Make an exact copy of the records that follow, with each picture omitted.

### Excerpted records
================================
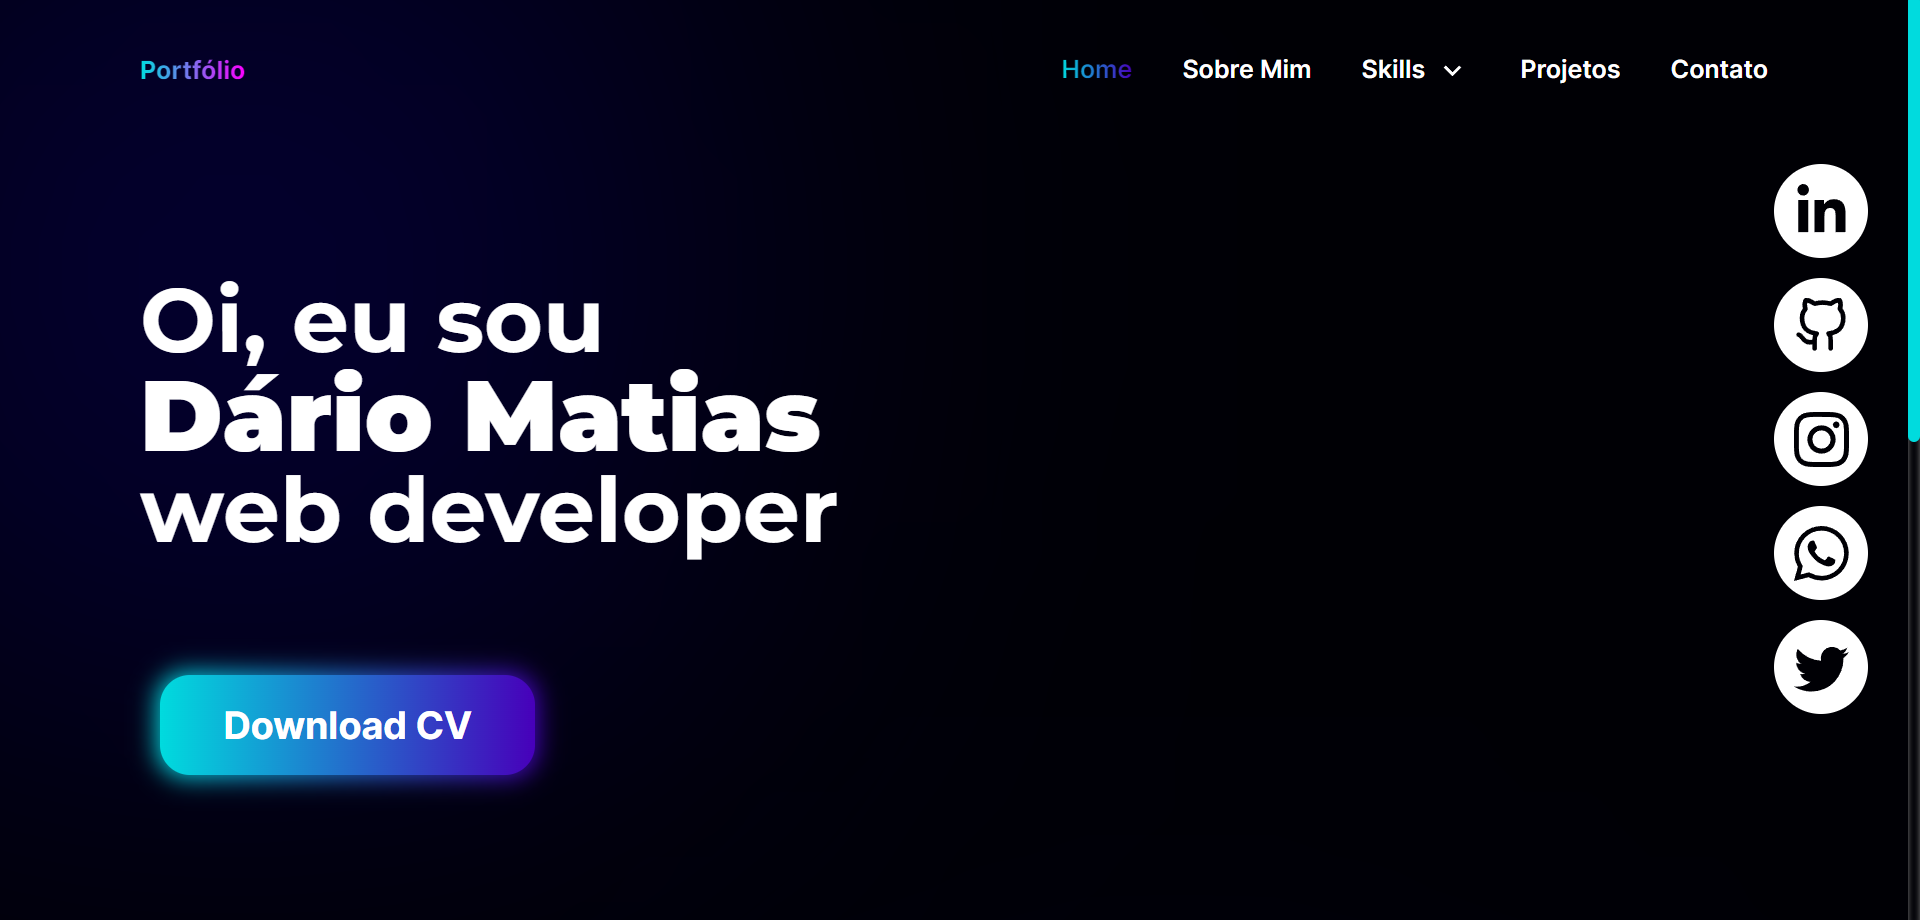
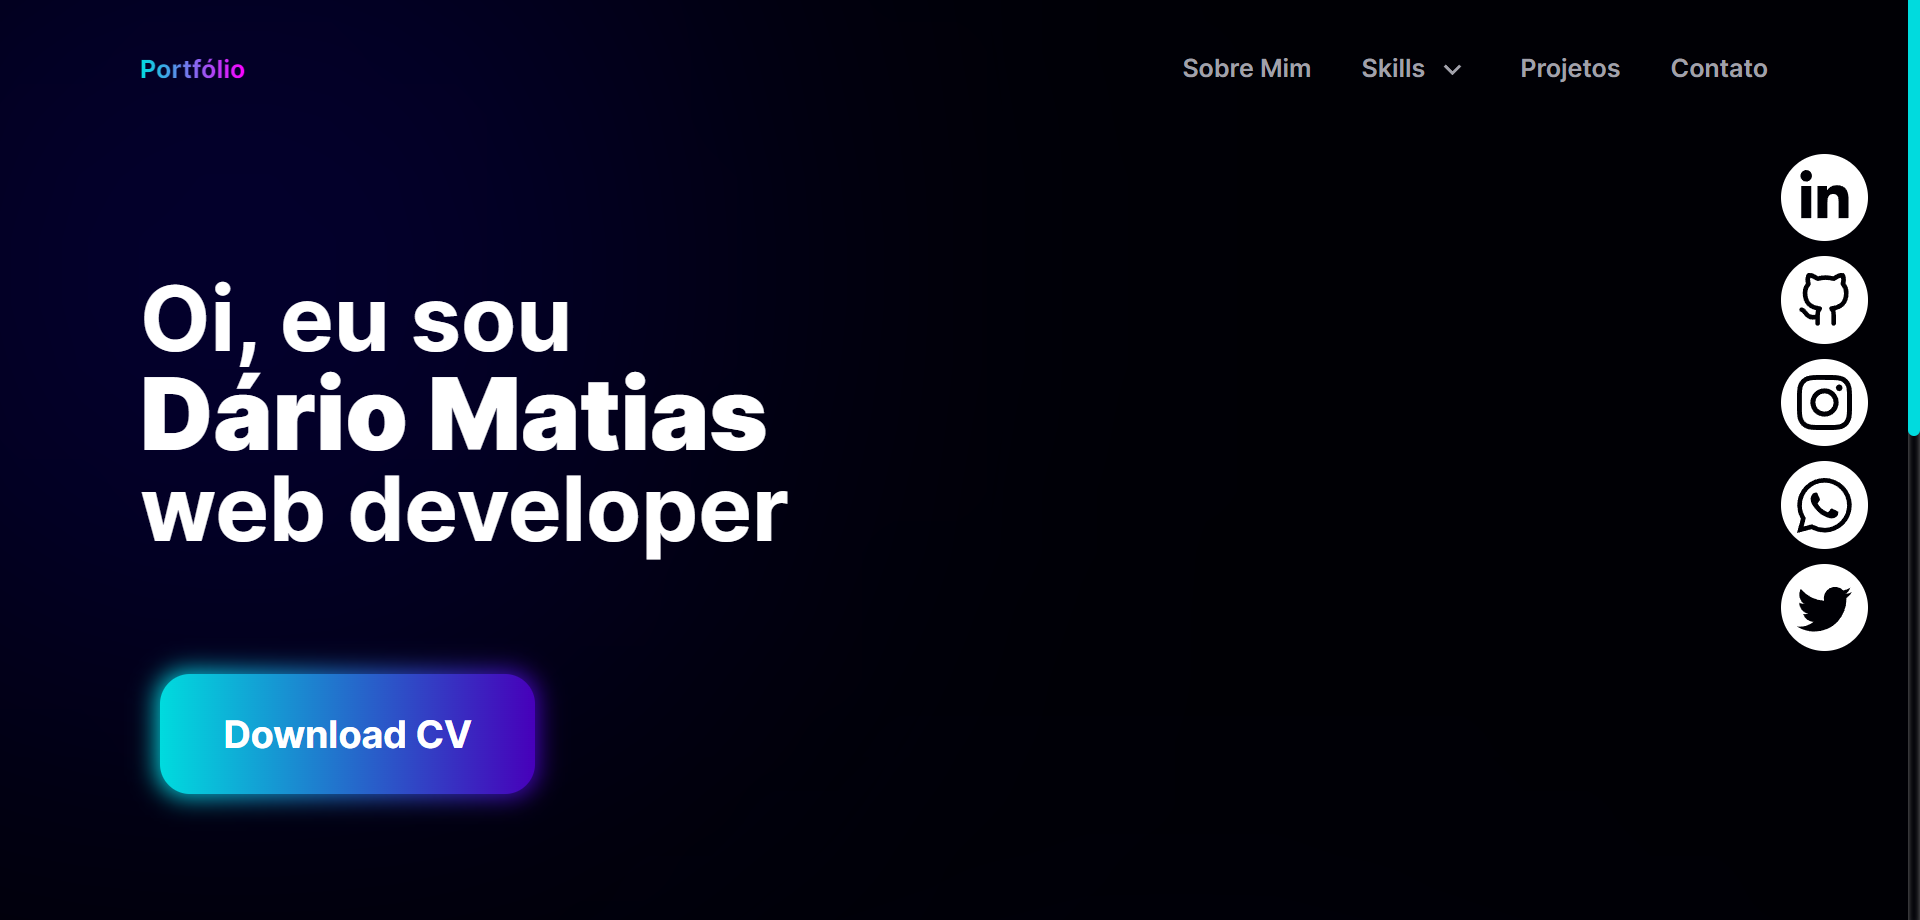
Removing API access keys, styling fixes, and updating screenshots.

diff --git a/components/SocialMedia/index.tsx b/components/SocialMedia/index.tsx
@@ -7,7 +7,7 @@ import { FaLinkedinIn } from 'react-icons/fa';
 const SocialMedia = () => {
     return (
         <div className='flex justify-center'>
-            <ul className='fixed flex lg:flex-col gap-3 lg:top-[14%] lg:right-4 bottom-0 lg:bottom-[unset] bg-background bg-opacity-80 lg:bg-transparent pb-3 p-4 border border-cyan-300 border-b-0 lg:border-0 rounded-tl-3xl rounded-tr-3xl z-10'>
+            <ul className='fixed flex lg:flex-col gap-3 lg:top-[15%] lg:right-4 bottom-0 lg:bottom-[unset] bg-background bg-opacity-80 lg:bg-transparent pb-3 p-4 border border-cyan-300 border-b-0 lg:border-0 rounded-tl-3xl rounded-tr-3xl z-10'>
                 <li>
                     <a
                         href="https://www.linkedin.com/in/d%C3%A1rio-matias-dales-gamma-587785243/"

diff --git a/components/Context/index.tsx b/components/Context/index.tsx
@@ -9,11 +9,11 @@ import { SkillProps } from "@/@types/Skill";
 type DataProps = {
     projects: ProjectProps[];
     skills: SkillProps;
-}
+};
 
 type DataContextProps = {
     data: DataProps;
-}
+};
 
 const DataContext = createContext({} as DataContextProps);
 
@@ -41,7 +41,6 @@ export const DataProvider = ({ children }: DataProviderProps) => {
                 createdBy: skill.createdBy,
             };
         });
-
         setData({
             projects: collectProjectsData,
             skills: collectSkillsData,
================================
### Written answer
Removing API access keys, styling fixes, and updating screenshots.

diff --git a/components/SocialMedia/index.tsx b/components/SocialMedia/index.tsx
@@ -7,7 +7,7 @@ import { FaLinkedinIn } from 'react-icons/fa';
 const SocialMedia = () => {
     return (
         <div className='flex justify-center'>
-            <ul className='fixed flex lg:flex-col gap-3 lg:top-[14%] lg:right-4 bottom-0 lg:bottom-[unset] bg-background bg-opacity-80 lg:bg-transparent pb-3 p-4 border border-cyan-300 border-b-0 lg:border-0 rounded-tl-3xl rounded-tr-3xl z-10'>
+            <ul className='fixed flex lg:flex-col gap-3 lg:top-[15%] lg:right-4 bottom-0 lg:bottom-[unset] bg-background bg-opacity-80 lg:bg-transparent pb-3 p-4 border border-cyan-300 border-b-0 lg:border-0 rounded-tl-3xl rounded-tr-3xl z-10'>
                 <li>
                     <a
                         href="https://www.linkedin.com/in/d%C3%A1rio-matias-dales-gamma-587785243/"

diff --git a/components/Context/index.tsx b/components/Context/index.tsx
@@ -9,11 +9,11 @@ import { SkillProps } from "@/@types/Skill";
 type DataProps = {
     projects: ProjectProps[];
     skills: SkillProps;
-}
+};
 
 type DataContextProps = {
     data: DataProps;
-}
+};
 
 const DataContext = createContext({} as DataContextProps);
 
@@ -41,7 +41,6 @@ export const DataProvider = ({ children }: DataProviderProps) => {
                 createdBy: skill.createdBy,
             };
         });
-
         setData({
             projects: collectProjectsData,
             skills: collectSkillsData,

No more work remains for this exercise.